Located in the heart of La Candelaria just one block away from the Plaza de Bolivar, lies one of the oldest and most important gastronomic and historical establishments of Bogota. No it’s not some tacky tourist hang out spot where people just go for their usual selfie opp. There’s no takeaway postcard or souvenir. Just simple Santafereño (Bogotano) home cooking for hungry patrons who value tradition and quality. I’m talking about a cosy little eatery/restaurant called La Puerta Falsa.
Looking at it from the outside, most people would probably mistake it for one of the many classic Spanish colonial homes that line the streets of the city’s historic centre. It’s a tiny establishment, with a wooden bar on the right that seats about ten people and a small staircase which leads to an upper level that manages to squeeze in three tables. While one may think that with all the traffic that comes through the door, why not expand? My only guess is that the owners have intended to preserve its humble and intimate ambience, upholding its reputation as being a traditional family-owned Colombian eatery rather than a full blown restaurant.
The story of La Puerta Falsa stretches back almost 200 years. Its name was adopted as the church across the street had fake doors built on the outside which were used as a defence mechanism to mislead attackers to the city. As the eatery didn’t have a name at the time, locals started referring to it as La Puerta Falsa (the fake door) which officially became its name in 1816 when the current owner’s great great grandparents registered the family business. Generations upon generations of Bogotanos from every day locals to well-known writers, actors and ex-presidents have passed through the doors of this gastronomic icon in order to fill their bellies with classic Bogotano favourites such as its famous Tamales.
While the options are not many, the secret of La Puerta’s success lies in its history. We’re talking about two centuries worth of tightly kept family recipes here with traditional dishes on offer such as chocolate completo (Colombian style hot chocolate), agua de panela completa (a hot drink made of panela) and Ajiaco. While these options are all great, most people flock to La Puerta Falsa for its Tamales. These things are so goddamn delicious that they top many locals’ “best tamal in Bogota” lists. I remember the first time I tried La Puerta’s tamal and thinking goodness this is how all Colombian tamales should taste like.
The other dish that’s worth trying is the chocolate completo which comes with hot chocolate, cheese, bread and almojabana (kind of a mix between a sponge cake and cheese bread). It may sound strange to some people but Colombians often drink hot chocolate for breakfast.That’s not even the strange part. They put chunks of cheese in it too. The idea is to scoop out bits of melted cheese from the bottom while you sip on your hot beverage. Coming from a western background where coffee is about as exciting as far as breakfast beverages go, this was a real gastural (gastro and cultural) shock to me. It still doesn’t make any sense to me to have melted cheese sitting at the bottom of a hot mug of hot chocolate but I’ve somehow taken a liking to it. I guess you’ll just have to try it out for yourself.

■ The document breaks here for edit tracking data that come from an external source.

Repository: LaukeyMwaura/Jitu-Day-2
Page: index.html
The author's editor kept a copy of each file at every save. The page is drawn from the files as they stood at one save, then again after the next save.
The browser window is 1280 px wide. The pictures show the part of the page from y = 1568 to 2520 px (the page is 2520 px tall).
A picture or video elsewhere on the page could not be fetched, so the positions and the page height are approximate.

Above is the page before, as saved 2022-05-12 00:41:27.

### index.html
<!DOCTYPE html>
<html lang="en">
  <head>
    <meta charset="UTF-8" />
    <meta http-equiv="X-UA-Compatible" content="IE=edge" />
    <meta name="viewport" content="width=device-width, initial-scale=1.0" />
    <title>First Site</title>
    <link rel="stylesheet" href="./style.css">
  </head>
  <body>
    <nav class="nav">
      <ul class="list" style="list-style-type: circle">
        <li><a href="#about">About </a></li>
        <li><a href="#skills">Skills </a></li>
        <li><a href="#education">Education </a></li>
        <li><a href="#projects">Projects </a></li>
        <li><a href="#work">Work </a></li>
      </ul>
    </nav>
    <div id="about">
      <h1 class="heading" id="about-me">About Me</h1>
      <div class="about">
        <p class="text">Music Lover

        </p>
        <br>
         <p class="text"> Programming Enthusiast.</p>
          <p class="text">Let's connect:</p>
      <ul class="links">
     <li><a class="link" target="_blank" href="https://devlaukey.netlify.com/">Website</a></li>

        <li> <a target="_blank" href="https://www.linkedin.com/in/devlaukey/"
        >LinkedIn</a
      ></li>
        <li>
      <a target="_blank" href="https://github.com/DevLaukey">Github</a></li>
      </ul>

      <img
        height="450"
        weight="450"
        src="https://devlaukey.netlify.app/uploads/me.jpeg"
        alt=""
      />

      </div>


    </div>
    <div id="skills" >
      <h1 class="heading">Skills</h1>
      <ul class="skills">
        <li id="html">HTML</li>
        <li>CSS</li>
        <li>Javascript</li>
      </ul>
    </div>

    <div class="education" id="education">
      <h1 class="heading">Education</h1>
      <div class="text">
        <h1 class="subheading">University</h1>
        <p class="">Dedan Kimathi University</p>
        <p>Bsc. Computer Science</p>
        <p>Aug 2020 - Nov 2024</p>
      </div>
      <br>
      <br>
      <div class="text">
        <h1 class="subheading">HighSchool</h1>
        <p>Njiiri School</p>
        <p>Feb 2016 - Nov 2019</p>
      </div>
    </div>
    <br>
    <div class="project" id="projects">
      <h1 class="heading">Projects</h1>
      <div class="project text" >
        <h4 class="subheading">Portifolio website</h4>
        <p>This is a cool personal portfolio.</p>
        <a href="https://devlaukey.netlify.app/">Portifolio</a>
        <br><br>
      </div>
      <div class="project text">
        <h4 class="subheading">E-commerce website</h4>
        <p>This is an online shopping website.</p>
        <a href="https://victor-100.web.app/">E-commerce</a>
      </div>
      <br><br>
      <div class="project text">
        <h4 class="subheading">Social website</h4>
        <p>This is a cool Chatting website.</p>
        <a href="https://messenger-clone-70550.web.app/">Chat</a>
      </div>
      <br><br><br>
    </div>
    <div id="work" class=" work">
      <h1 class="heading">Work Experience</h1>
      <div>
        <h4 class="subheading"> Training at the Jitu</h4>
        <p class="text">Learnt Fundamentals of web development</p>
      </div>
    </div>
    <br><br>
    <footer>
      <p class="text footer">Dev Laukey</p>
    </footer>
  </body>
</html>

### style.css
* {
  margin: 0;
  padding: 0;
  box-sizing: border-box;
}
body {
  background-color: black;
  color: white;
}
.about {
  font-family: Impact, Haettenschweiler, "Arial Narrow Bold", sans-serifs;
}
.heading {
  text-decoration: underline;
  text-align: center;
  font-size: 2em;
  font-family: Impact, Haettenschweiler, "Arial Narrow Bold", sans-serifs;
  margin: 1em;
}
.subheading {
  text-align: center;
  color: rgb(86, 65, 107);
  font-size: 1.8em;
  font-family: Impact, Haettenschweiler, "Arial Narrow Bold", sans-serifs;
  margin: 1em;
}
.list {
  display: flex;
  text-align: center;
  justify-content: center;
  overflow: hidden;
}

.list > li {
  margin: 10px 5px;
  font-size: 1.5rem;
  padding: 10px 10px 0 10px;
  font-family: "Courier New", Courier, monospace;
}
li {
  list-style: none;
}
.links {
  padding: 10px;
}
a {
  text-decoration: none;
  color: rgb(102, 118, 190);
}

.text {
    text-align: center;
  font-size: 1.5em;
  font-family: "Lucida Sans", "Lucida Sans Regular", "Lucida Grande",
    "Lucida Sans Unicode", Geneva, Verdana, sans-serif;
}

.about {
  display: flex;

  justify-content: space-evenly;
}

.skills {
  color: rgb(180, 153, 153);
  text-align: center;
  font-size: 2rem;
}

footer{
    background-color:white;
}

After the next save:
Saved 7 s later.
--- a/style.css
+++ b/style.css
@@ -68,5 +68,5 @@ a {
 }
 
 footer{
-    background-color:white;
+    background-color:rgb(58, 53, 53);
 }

On your way out, make sure you check out at least one of the many traditional sweets they have on display.